  • In addition, antibiotic resistance of E. aerogenes is associated with a high crude fatality rate in infected patients in Belgian hospitals ( 14 ). (asm.org)
  • Moreover, E. aerogenes exhibits acquired resistance to other families of antimicrobial agents. (asm.org)
  • All E aerogenes strains isolated in the four patients had the same identification characteristics and displayed a similar in vitro antimicrobial resistance profile (the strains were sensitive only to gentamicin, amikacin, imepenem and to cefepime). (biomedcentral.com)
  • Mezzatesta ML, Gona F, Stefani S. Enterobacter cloacae complex: clinical impact and emerging antibiotic resistance. (medscape.com)
  • silE, silS, silR, silC, silF, silB, silA , and silP ) and acquired extended-spectrum cephalosporin and carbapenem resistance genes ( bla CTX−M and bla KPC ) in Enterobacter cloacae Complex (EcC) ( n = 27) and Enterobacter aerogenes ( n = 8) isolated from inpatients at a general hospital. (frontiersin.org)
  • Research shows that two clinical strains of E. aerogenes exhibited phenotypes of multiresistance to β-lactam antibiotics, fluoroquinolones, chloramphenicol, tetracycline, and kanamycin. (kenyon.edu)
  • Anterior cervical dissection- post op infection with an Enterobacter aerogenes should be treated with antibiotics particularly ifyouhave fever and WBC elevation . (healthtap.com)
  • All patients were resistant to intravitreal antibiotics such as vancomycin (1 mg/0.1 mL) and ceftazidime (2.25 mg/0.1 mL).Culture of aqueous and vitreous sample was positive for Enterobacter aerogenes and sensitive to co-trimoxazole, cefoperazone-sulbactam, imipenem-meropenem, and piperacillin-tazobactem. (manipal.edu)
  • The enzyme has been partly purified, and its activity against a range of substrates has been compared with that of the enzyme from Enterobacter cloacae (Aerobacter cloacae) P99. (nih.gov)
  • Efflux pump inhibitor (EPI) properties towards the AcrAB-TolC pump in Enterobacter aerogenes (EA289) were investigated in the real-time efflux (RTE) assay. (mdpi.com)
  • Once the four different biochemical tests were complete, it was concluded that Unknown A of the Unknown #125 was Enterobacter aerogenes . (acls-bls-memphis.com)
  • Here we report that genotypically unrelated strains of E. aerogenes can be misidentified as K. pneumoniae by routine laboratories using standard biochemical identification and using identification automates. (biomedcentral.com)

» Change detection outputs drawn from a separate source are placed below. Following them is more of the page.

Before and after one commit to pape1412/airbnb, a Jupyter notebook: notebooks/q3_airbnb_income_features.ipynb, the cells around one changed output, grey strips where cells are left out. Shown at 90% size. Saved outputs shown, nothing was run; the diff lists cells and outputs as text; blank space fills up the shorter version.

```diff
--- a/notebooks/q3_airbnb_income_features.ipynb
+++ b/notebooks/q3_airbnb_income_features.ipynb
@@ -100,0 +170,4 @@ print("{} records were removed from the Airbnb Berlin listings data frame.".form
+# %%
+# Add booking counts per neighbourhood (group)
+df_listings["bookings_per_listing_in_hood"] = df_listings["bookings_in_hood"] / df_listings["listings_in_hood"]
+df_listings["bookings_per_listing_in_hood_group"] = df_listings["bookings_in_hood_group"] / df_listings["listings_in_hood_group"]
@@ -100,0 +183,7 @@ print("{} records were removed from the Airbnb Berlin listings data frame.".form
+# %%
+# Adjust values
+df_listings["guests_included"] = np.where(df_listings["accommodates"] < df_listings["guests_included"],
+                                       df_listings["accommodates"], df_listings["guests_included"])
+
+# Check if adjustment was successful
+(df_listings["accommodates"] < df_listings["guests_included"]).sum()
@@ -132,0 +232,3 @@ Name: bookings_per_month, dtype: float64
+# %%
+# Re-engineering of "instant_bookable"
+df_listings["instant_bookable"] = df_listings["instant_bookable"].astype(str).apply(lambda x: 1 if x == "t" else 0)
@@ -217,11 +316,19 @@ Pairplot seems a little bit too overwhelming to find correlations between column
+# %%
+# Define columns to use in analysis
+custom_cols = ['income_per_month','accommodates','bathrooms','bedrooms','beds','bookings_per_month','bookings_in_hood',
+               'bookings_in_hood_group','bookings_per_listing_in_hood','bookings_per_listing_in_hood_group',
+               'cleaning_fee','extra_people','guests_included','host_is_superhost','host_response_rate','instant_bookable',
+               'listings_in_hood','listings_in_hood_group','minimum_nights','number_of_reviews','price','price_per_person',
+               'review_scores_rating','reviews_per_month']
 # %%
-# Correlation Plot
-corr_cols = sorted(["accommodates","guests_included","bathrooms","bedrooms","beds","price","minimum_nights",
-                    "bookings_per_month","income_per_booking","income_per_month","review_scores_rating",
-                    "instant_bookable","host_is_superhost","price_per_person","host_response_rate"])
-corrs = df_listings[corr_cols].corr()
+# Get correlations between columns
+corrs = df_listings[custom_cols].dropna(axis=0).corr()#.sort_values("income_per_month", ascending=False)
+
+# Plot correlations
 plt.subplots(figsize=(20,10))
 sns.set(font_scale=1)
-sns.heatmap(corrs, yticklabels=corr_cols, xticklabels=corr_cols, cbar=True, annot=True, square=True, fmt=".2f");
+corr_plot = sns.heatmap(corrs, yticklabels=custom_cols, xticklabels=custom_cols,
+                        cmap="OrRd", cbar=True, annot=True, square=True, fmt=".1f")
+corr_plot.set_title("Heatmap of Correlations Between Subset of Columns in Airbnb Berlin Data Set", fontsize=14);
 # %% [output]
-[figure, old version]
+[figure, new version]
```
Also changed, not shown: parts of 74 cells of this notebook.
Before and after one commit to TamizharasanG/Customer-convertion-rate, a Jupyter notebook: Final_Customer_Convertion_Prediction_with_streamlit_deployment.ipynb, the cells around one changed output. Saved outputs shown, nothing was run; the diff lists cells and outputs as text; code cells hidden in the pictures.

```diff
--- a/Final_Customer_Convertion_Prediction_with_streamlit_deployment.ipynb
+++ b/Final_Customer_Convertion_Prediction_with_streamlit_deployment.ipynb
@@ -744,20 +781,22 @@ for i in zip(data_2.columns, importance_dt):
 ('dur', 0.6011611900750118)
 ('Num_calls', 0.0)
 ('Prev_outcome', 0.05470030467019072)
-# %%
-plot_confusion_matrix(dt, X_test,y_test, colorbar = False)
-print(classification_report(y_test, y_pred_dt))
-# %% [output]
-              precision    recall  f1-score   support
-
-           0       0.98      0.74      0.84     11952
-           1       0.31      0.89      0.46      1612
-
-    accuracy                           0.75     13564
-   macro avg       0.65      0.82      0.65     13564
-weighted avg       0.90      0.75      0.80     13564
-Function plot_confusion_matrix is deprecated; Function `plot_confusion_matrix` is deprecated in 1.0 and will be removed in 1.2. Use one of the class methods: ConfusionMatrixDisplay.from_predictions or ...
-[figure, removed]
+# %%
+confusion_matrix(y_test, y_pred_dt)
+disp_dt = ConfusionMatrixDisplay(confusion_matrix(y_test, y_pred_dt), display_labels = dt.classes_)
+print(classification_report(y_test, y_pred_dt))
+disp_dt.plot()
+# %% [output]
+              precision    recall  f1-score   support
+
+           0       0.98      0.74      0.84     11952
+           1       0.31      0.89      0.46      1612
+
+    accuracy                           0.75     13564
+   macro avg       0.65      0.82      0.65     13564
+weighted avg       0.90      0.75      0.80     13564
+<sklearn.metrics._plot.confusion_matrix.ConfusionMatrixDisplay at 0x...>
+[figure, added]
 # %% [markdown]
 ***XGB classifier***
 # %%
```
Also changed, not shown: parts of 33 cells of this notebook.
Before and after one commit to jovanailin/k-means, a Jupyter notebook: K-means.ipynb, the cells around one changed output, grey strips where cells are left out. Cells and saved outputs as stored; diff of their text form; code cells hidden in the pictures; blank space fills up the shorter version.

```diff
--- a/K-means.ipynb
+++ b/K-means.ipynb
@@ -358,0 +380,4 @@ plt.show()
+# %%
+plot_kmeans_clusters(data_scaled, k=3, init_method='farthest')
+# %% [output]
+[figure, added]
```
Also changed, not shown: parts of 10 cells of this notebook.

  • Culture of aqueous and vitreous sample was positive for Enterobacter aerogenes and sensitive to co-trimoxazole, cefoperazone-sulbactam, imipenem-meropenem, and piperacillin-tazobactem. (elsevier.com)
  • Enterobacter aerogenes ADH-43 is a hydrogen gas (H2) producing mutant bacterium and a facultative anaerobic microbe. (utm.my)
  • We propose that the metabolically engineered E. aerogenes ES08Δ ptsG strain, which effectively produces succinate under weakly acidic and anaerobic conditions, has potential utility for economical succinate production. (biomedcentral.com)
  • Enterobacter aerogenes merupakan bakteri gram negative yang berbentuk bacill, dapat tumbuh pada media Mac Conkey, menghasilkan fibrin pada uji KOH 3%, memiliki flagel yang membantu pergerakan bakteri pada media Indol, dapat memfermentasikan glukosa, laktosa, maltosa dan manosa. (ilmuveteriner.com)